Task prompt: Output the whole listing below. Keep it exact.

Extracted entries:
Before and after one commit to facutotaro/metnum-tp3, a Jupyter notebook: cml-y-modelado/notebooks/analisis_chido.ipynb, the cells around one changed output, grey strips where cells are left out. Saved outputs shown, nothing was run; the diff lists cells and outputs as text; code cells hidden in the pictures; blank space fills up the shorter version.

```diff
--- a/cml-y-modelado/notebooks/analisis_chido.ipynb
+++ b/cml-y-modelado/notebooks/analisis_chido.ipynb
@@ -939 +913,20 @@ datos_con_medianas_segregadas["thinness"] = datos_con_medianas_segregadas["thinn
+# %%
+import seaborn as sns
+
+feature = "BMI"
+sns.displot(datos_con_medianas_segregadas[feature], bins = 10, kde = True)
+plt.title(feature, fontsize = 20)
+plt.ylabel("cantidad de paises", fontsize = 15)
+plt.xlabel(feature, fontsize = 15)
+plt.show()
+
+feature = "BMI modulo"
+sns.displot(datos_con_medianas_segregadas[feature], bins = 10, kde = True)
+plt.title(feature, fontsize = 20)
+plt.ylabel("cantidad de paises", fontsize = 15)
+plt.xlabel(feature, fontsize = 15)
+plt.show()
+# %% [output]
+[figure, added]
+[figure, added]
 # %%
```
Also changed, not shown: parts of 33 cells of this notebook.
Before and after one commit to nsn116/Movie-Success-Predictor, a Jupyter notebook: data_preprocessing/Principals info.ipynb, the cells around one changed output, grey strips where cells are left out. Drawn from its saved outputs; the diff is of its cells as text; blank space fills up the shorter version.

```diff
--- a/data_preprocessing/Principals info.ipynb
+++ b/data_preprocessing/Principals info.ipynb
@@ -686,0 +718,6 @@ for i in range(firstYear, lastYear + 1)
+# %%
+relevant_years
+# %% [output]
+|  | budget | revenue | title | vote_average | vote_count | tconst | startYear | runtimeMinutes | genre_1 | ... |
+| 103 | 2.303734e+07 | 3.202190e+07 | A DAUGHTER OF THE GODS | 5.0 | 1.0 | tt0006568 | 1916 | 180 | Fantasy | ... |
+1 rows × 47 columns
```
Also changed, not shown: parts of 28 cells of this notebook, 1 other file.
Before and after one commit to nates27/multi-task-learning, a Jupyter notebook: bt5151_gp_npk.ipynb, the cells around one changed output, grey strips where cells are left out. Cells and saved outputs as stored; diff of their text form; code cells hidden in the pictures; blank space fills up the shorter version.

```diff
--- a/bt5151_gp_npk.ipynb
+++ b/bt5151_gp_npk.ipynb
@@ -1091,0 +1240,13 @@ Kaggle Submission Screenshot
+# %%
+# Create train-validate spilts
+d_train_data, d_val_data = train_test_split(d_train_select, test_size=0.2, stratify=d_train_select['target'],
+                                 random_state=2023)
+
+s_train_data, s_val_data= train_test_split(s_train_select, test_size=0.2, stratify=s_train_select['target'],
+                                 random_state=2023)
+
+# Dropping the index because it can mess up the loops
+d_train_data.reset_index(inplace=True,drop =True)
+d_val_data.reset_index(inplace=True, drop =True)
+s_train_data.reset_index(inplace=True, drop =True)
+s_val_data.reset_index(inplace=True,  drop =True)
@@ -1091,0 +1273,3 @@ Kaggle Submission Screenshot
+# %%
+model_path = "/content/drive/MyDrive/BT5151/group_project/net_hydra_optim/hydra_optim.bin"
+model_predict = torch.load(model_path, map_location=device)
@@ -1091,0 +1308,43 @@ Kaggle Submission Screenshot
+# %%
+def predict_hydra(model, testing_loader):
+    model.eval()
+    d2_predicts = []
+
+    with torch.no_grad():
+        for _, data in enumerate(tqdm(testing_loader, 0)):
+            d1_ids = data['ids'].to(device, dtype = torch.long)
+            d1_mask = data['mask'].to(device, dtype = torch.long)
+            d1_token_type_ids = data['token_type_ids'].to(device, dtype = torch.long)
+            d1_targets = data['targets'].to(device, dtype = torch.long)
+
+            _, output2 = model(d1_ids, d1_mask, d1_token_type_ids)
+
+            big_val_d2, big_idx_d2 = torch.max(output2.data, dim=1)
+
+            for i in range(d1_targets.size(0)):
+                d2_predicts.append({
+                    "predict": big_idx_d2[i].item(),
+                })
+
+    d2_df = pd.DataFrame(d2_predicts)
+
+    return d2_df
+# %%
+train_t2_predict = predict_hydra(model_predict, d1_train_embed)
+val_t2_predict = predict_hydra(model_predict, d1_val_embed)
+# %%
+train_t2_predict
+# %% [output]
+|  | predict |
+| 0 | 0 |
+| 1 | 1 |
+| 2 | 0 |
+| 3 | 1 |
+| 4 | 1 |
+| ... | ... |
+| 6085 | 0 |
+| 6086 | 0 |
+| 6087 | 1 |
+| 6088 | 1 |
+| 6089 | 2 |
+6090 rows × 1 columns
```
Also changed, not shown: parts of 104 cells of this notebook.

Problem solution:
Before and after one commit to facutotaro/metnum-tp3, a Jupyter notebook: cml-y-modelado/notebooks/analisis_chido.ipynb, the cells around one changed output, grey strips where cells are left out. Saved outputs shown, nothing was run; the diff lists cells and outputs as text; code cells hidden in the pictures; blank space fills up the shorter version.

```diff
--- a/cml-y-modelado/notebooks/analisis_chido.ipynb
+++ b/cml-y-modelado/notebooks/analisis_chido.ipynb
@@ -939 +913,20 @@ datos_con_medianas_segregadas["thinness"] = datos_con_medianas_segregadas["thinn
+# %%
+import seaborn as sns
+
+feature = "BMI"
+sns.displot(datos_con_medianas_segregadas[feature], bins = 10, kde = True)
+plt.title(feature, fontsize = 20)
+plt.ylabel("cantidad de paises", fontsize = 15)
+plt.xlabel(feature, fontsize = 15)
+plt.show()
+
+feature = "BMI modulo"
+sns.displot(datos_con_medianas_segregadas[feature], bins = 10, kde = True)
+plt.title(feature, fontsize = 20)
+plt.ylabel("cantidad de paises", fontsize = 15)
+plt.xlabel(feature, fontsize = 15)
+plt.show()
+# %% [output]
+[figure, added]
+[figure, added]
 # %%
```
Also changed, not shown: parts of 33 cells of this notebook.
Before and after one commit to nsn116/Movie-Success-Predictor, a Jupyter notebook: data_preprocessing/Principals info.ipynb, the cells around one changed output, grey strips where cells are left out. Drawn from its saved outputs; the diff is of its cells as text; blank space fills up the shorter version.

```diff
--- a/data_preprocessing/Principals info.ipynb
+++ b/data_preprocessing/Principals info.ipynb
@@ -686,0 +718,6 @@ for i in range(firstYear, lastYear + 1)
+# %%
+relevant_years
+# %% [output]
+|  | budget | revenue | title | vote_average | vote_count | tconst | startYear | runtimeMinutes | genre_1 | ... |
+| 103 | 2.303734e+07 | 3.202190e+07 | A DAUGHTER OF THE GODS | 5.0 | 1.0 | tt0006568 | 1916 | 180 | Fantasy | ... |
+1 rows × 47 columns
```
Also changed, not shown: parts of 28 cells of this notebook, 1 other file.
Before and after one commit to nates27/multi-task-learning, a Jupyter notebook: bt5151_gp_npk.ipynb, the cells around one changed output, grey strips where cells are left out. Cells and saved outputs as stored; diff of their text form; code cells hidden in the pictures; blank space fills up the shorter version.

```diff
--- a/bt5151_gp_npk.ipynb
+++ b/bt5151_gp_npk.ipynb
@@ -1091,0 +1240,13 @@ Kaggle Submission Screenshot
+# %%
+# Create train-validate spilts
+d_train_data, d_val_data = train_test_split(d_train_select, test_size=0.2, stratify=d_train_select['target'],
+                                 random_state=2023)
+
+s_train_data, s_val_data= train_test_split(s_train_select, test_size=0.2, stratify=s_train_select['target'],
+                                 random_state=2023)
+
+# Dropping the index because it can mess up the loops
+d_train_data.reset_index(inplace=True,drop =True)
+d_val_data.reset_index(inplace=True, drop =True)
+s_train_data.reset_index(inplace=True, drop =True)
+s_val_data.reset_index(inplace=True,  drop =True)
@@ -1091,0 +1273,3 @@ Kaggle Submission Screenshot
+# %%
+model_path = "/content/drive/MyDrive/BT5151/group_project/net_hydra_optim/hydra_optim.bin"
+model_predict = torch.load(model_path, map_location=device)
@@ -1091,0 +1308,43 @@ Kaggle Submission Screenshot
+# %%
+def predict_hydra(model, testing_loader):
+    model.eval()
+    d2_predicts = []
+
+    with torch.no_grad():
+        for _, data in enumerate(tqdm(testing_loader, 0)):
+            d1_ids = data['ids'].to(device, dtype = torch.long)
+            d1_mask = data['mask'].to(device, dtype = torch.long)
+            d1_token_type_ids = data['token_type_ids'].to(device, dtype = torch.long)
+            d1_targets = data['targets'].to(device, dtype = torch.long)
+
+            _, output2 = model(d1_ids, d1_mask, d1_token_type_ids)
+
+            big_val_d2, big_idx_d2 = torch.max(output2.data, dim=1)
+
+            for i in range(d1_targets.size(0)):
+                d2_predicts.append({
+                    "predict": big_idx_d2[i].item(),
+                })
+
+    d2_df = pd.DataFrame(d2_predicts)
+
+    return d2_df
+# %%
+train_t2_predict = predict_hydra(model_predict, d1_train_embed)
+val_t2_predict = predict_hydra(model_predict, d1_val_embed)
+# %%
+train_t2_predict
+# %% [output]
+|  | predict |
+| 0 | 0 |
+| 1 | 1 |
+| 2 | 0 |
+| 3 | 1 |
+| 4 | 1 |
+| ... | ... |
+| 6085 | 0 |
+| 6086 | 0 |
+| 6087 | 1 |
+| 6088 | 1 |
+| 6089 | 2 |
+6090 rows × 1 columns
```
Also changed, not shown: parts of 104 cells of this notebook.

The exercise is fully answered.